Keith Breslauer, founder of Patron Capital, is not ascending peaks such as El Capitan in California’s Yosemite National Park for charitable purposes, his opportunistic firm is busy digging out distressed deals. Last month, the London-based firm acquired some 24 hotels for £40 million (€46 million; $61 million) from Grant Thornton, the administrator that took over Jarvis Hotels on 30 September after the company ran into financial difficulties following two leveraged buyouts.
One of the lenders to Jarvis was Royal Bank of Scotland, the quasi-nationalised British bank. The other original lenders were HSBC and Bank of Ireland, which along with RBS lent fresh money to Patron for the buyout via its investment vehicle, Jupiter Hotels Limited.
Having assembled a team of four dedicated hospitality professionals, Patron is betting that banks will need or want to offload such assets first. “The British and German banks are going to focus on selling their non-core assets, and hotels often fit that category,” Breslauer told PERE in an interview.
What makes this particular acquisition so interesting is that Jarvis Hotels had entered into a so-called “pre-pack” administration, which is a process in the UK that allows a company to recover to a healthier state. To get there, the pre-pack includes the proviso that leases can be handed back to landlords without financial penalty, which is why it has become unpopular among property owners. In addition, the pre-pack process involves trying to agree to a plan with creditors of the company in advance.
“The theory allows for a very quick restructuring of the business, as opposed to a long, drawn-out process,” Breslauer said. “This is particularly important in the hotel business, where the odds of a bankrupt business recovering are very low. Hotels are not like offices. If there is no capital expenditure and you cannot pay staff or honour contracts, it collapses. Our deal effectively was backing a management team and buying them out.”
The Jarvis portfolio contains two types of hotels: country houses and mid-market business hotels catering to conferences throughout the UK but located outside of London. As well as avoiding many expensive leases, Patron and its joint venture partner, West Register (part of the global restructuring group of Royal Bank of Scotland), were able to change the management contract to the Mercure brand run by French group Accor, which contributed to the investment.
“The deal is a good example of a hotel business, which at its core is a good one,” Breslauer said. “However, it was subject to two leveraged buyouts, so the debt and liabilities shot up. In addition, on the business side, they didn’t spend much on the properties.”
Meanwhile, Patron has been linked to the sale of a £1 billion portfolio of loans by Lloyds Banking Group.
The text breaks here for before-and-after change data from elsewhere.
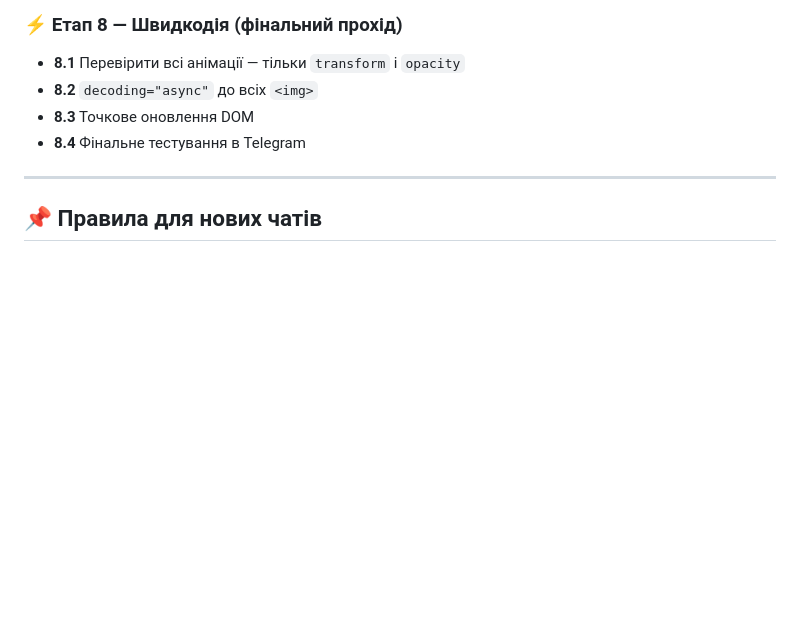
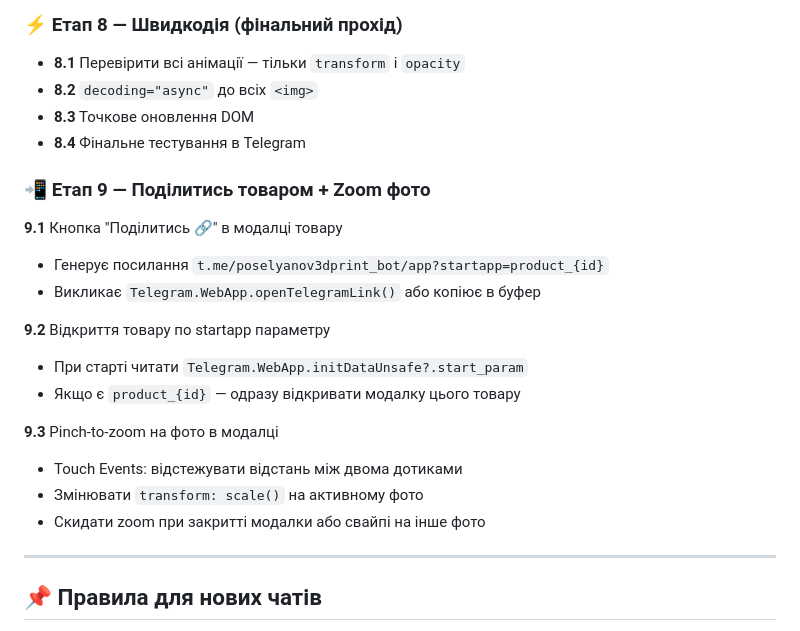
Before and after one commit to DenisPoselyanov/poselyanov3dprint, a Markdown page: PROJECT_CONTEXT.md, the part around the change. Drawn GitHub-style; blank space fills up the shorter version.

```diff
--- a/PROJECT_CONTEXT.md
+++ b/PROJECT_CONTEXT.md
@@ -272,6 +272,20 @@ order_items:
 - **8.3** Точкове оновлення DOM
 - **8.4** Фінальне тестування в Telegram
 
+### 📲 Етап 9 — Поділитись товаром + Zoom фото
+
+**9.1** Кнопка "Поділитись 🔗" в модалці товару
+- Генерує посилання `t.me/poselyanov3dprint_bot/app?startapp=product_{id}`
+- Викликає `Telegram.WebApp.openTelegramLink()` або копіює в буфер
+
+**9.2** Відкриття товару по startapp параметру
+- При старті читати `Telegram.WebApp.initDataUnsafe?.start_param`
+- Якщо є `product_{id}` — одразу відкривати модалку цього товару
+
+**9.3** Pinch-to-zoom на фото в модалці
+- Touch Events: відстежувати відстань між двома дотиками
+- Змінювати `transform: scale()` на активному фото
+- Скидати zoom при закритті модалки або свайпі на інше фото
 ---
 
 ## 📌 Правила для нових чатів
```
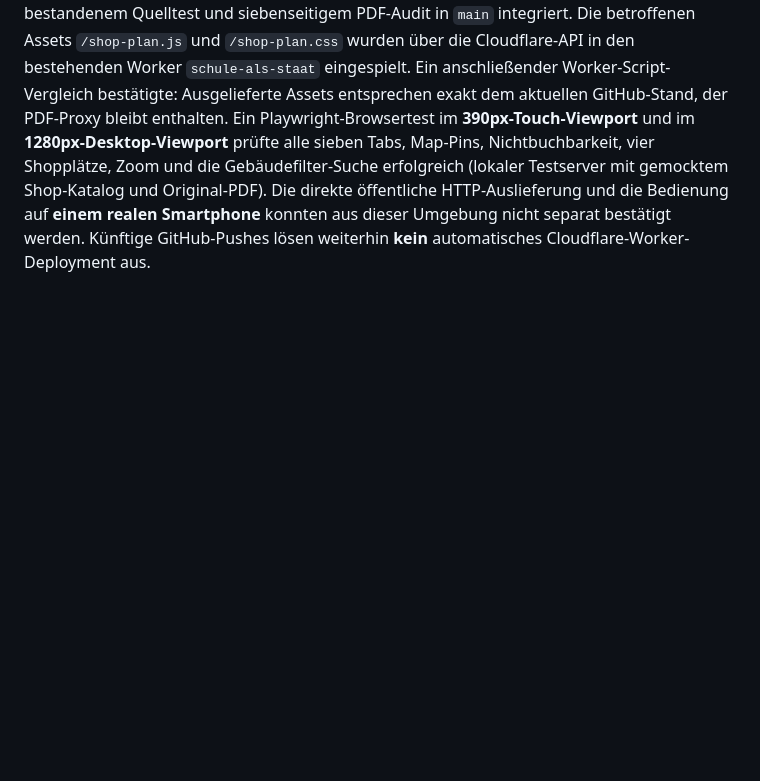
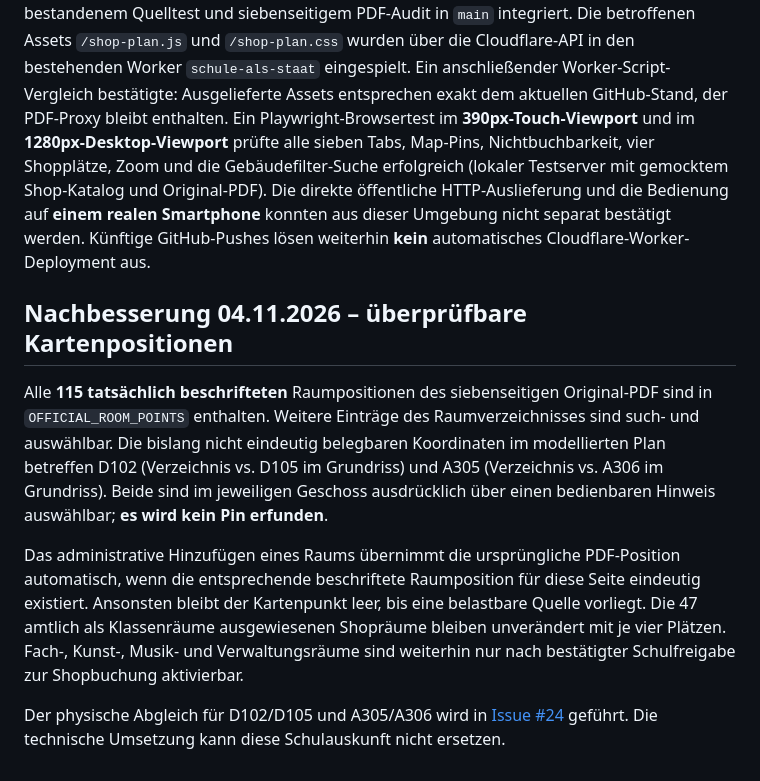
Before and after one commit to 1234Taschenlampe/Schule-als-Staat-, a Markdown page: docs/RNG_SHOP_GEBaeUDEPLAN.md, the part around the change. Rendered like a GitHub page; blank space fills up the shorter version.

Commit message:
docs(map): describe physical pin coverage and unconfirmed aliases

```diff
--- a/docs/RNG_SHOP_GEBaeUDEPLAN.md
+++ b/docs/RNG_SHOP_GEBaeUDEPLAN.md
@@ -145,3 +145,12 @@ Shop-Katalog und Original-PDF). Die direkte öffentliche HTTP-Auslieferung
 und die Bedienung auf **einem realen Smartphone** konnten aus dieser Umgebung
 nicht separat bestätigt werden. Künftige GitHub-Pushes lösen weiterhin **kein**
 automatisches Cloudflare-Worker-Deployment aus.
+
+
+## Nachbesserung 04.11.2026 – überprüfbare Kartenpositionen
+
+Alle **115 tatsächlich beschrifteten** Raumpositionen des siebenseitigen Original-PDF sind in `OFFICIAL_ROOM_POINTS` enthalten. Weitere Einträge des Raumverzeichnisses sind such- und auswählbar. Die bislang nicht eindeutig belegbaren Koordinaten im modellierten Plan betreffen D102 (Verzeichnis vs. D105 im Grundriss) und A305 (Verzeichnis vs. A306 im Grundriss). Beide sind im jeweiligen Geschoss ausdrücklich über einen bedienbaren Hinweis auswählbar; **es wird kein Pin erfunden**.
+
+Das administrative Hinzufügen eines Raums übernimmt die ursprüngliche PDF-Position automatisch, wenn die entsprechende beschriftete Raumposition für diese Seite eindeutig existiert. Ansonsten bleibt der Kartenpunkt leer, bis eine belastbare Quelle vorliegt. Die 47 amtlich als Klassenräume ausgewiesenen Shopräume bleiben unverändert mit je vier Plätzen. Fach-, Kunst-, Musik- und Verwaltungsräume sind weiterhin nur nach bestätigter Schulfreigabe zur Shopbuchung aktivierbar.
+
+Der physische Abgleich für D102/D105 und A305/A306 wird in [Issue #24](https://github.com/1234Taschenlampe/Schule-als-Staat-/issues/24) geführt. Die technische Umsetzung kann diese Schulauskunft nicht ersetzen.
```
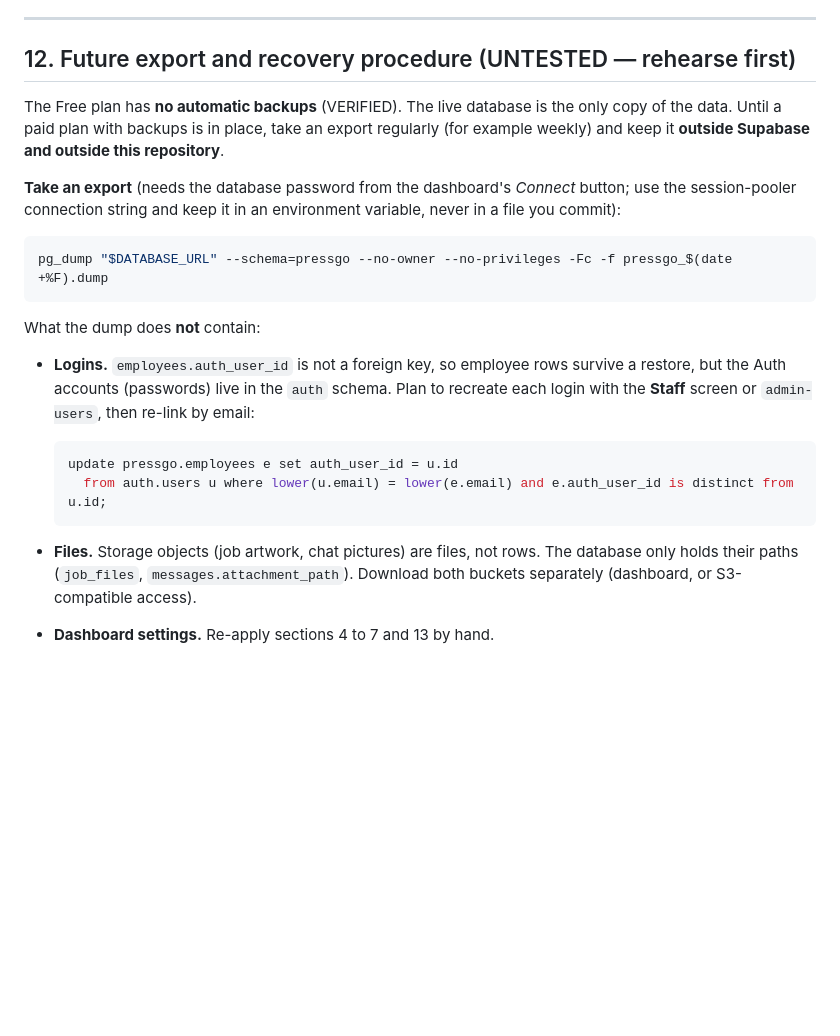
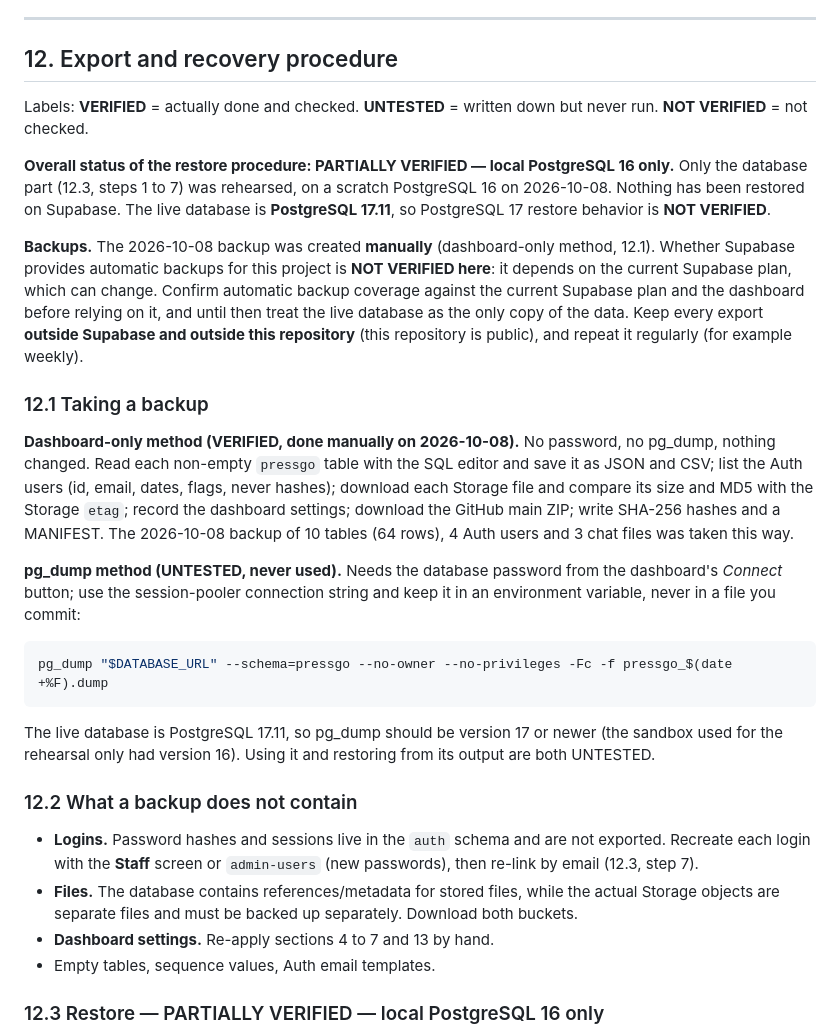
Before and after one commit to ReliablePrinters/PressGO, a Markdown page: REBUILD.md, the part around one of its changes. Drawn GitHub-style; blank space fills up the shorter version.

````diff
--- a/REBUILD.md
+++ b/REBUILD.md
@@ -233,25 +233,32 @@ Automated checks from a terminal (local PostgreSQL 16 or newer, no Supabase need
 
 ---
 
-## 12. Future export and recovery procedure (UNTESTED — rehearse first)
+## 12. Export and recovery procedure
 
-The Free plan has **no automatic backups** (VERIFIED). The live database is the only copy of the data. Until a paid plan with backups is in place, take an export regularly (for example weekly) and keep it **outside Supabase and outside this repository**.
+Labels: **VERIFIED** = actually done and checked. **UNTESTED** = written down but never run. **NOT VERIFIED** = not checked.
 
-**Take an export** (needs the database password from the dashboard's *Connect* button; use the session-pooler connection string and keep it in an environment variable, never in a file you commit):
+**Overall status of the restore procedure: PARTIALLY VERIFIED — local PostgreSQL 16 only.** Only the database part (12.3, steps 1 to 7) was rehearsed, on a scratch PostgreSQL 16 on 2026-10-08. Nothing has been restored on Supabase. The live database is **PostgreSQL 17.11**, so PostgreSQL 17 restore behavior is **NOT VERIFIED**.
+
+**Backups.** The 2026-10-08 backup was created **manually** (dashboard-only method, 12.1). Whether Supabase provides automatic backups for this project is **NOT VERIFIED here**: it depends on the current Supabase plan, which can change. Confirm automatic backup coverage against the current Supabase plan and the dashboard before relying on it, and until then treat the live database as the only copy of the data. Keep every export **outside Supabase and outside this repository** (this repository is public), and repeat it regularly (for example weekly).
+
+### 12.1 Taking a backup
+
+**Dashboard-only method (VERIFIED, done manually on 2026-10-08).** No password, no pg_dump, nothing changed. Read each non-empty `pressgo` table with the SQL editor and save it as JSON and CSV; list the Auth users (id, email, dates, flags, never hashes); download each Storage file and compare its size and MD5 with the Storage `etag`; record the dashboard settings; download the GitHub main ZIP; write SHA-256 hashes and a MANIFEST. The 2026-10-08 backup of 10 tables (64 rows), 4 Auth users and 3 chat files was taken this way.
+
+**pg_dump method (UNTESTED, never used).** Needs the database password from the dashboard's *Connect* button; use the session-pooler connection string and keep it in an environment variable, never in a file you commit:
 
 ```bash
 pg_dump "$DATABASE_URL" --schema=pressgo --no-owner --no-privileges -Fc -f pressgo_$(date +%F).dump
 ```
 
-What the dump does **not** contain:
+The live database is PostgreSQL 17.11, so pg_dump should be version 17 or newer (the sandbox used for the rehearsal only had version 16). Using it and restoring from its output are both UNTESTED.
 
-- **Logins.** `employees.auth_user_id` is not a foreign key, so employee rows survive a restore, but the Auth accounts (passwords) live in the `auth` schema. Plan to recreate each login with the **Staff** screen or `admin-users`, then re-link by email:
+### 12.2 What a backup does not contain
 
-  ```sql
-  update pressgo.employees e set auth_user_id = u.id
-    from auth.users u where lower(u.email) = lower(e.email) and e.auth_user_id is distinct from u.id;
-  ```
+- **Logins.** Password hashes and sessions live in the `auth` schema and are not exported. Recreate each login with the **Staff** screen or `admin-users` (new passwords), then re-link by email (12.3, step 7).
+- **Files.** The database contains references/metadata for stored files, while the actual Storage objects are separate files and must be backed up separately. Download both buckets.
+- **Dashboard settings.** Re-apply sections 4 to 7 and 13 by hand.
+- Empty tables, sequence values, Auth email templates.
 
-- **Files.** Storage objects (job artwork, chat pictures) are files, not rows. The database only holds their paths (`job_files`, `messages.attachment_path`). Download both buckets separately (dashboard, or S3-compatible access).
-- **Dashboard settings.** Re-apply sections 4 to 7 and 13 by hand.
+### 12.3 Restore — PARTIALLY VERIFIED — local PostgreSQL 16 only
 
````
Also changed, not shown: other parts of REBUILD.md (+54 -1 lines).
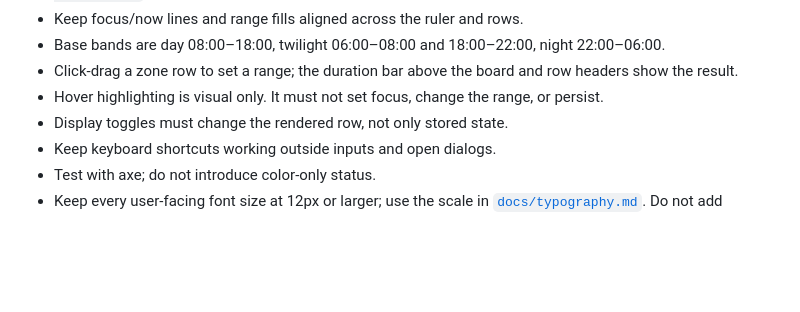
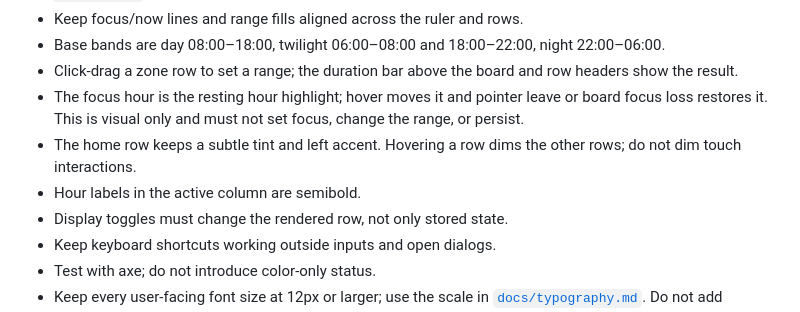
Before and after one commit to Alex-Just/world-clock, a Markdown page: AGENTS.md, the part around the change. Rendered like a GitHub page; blank space fills up the shorter version.

```diff
--- a/AGENTS.md
+++ b/AGENTS.md
@@ -85,7 +85,12 @@ docs/architecture.md  current design
 - Keep focus/now lines and range fills aligned across the ruler and rows.
 - Base bands are day 08:00–18:00, twilight 06:00–08:00 and 18:00–22:00, night 22:00–06:00.
 - Click-drag a zone row to set a range; the duration bar above the board and row headers show the result.
-- Hover highlighting is visual only. It must not set focus, change the range, or persist.
+- The focus hour is the resting hour highlight; hover moves it and pointer leave or
+  board focus loss restores it. This is visual only and must not set focus, change
+  the range, or persist.
+- The home row keeps a subtle tint and left accent. Hovering a row dims the other
+  rows; do not dim touch interactions.
+- Hour labels in the active column are semibold.
 - Display toggles must change the rendered row, not only stored state.
 - Keep keyboard shortcuts working outside inputs and open dialogs.
 - Test with axe; do not introduce color-only status.
```
Also changed, not shown: README.md (+1 -1 lines), docs/screenshot.png, 5 other files.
Breslauer played down the notion of such a large-scale deal, although financing would not be a problem given that his firm reputedly is raising capital. “We are working with Lloyds on a range of potential transactions – at least four or five,” he noted.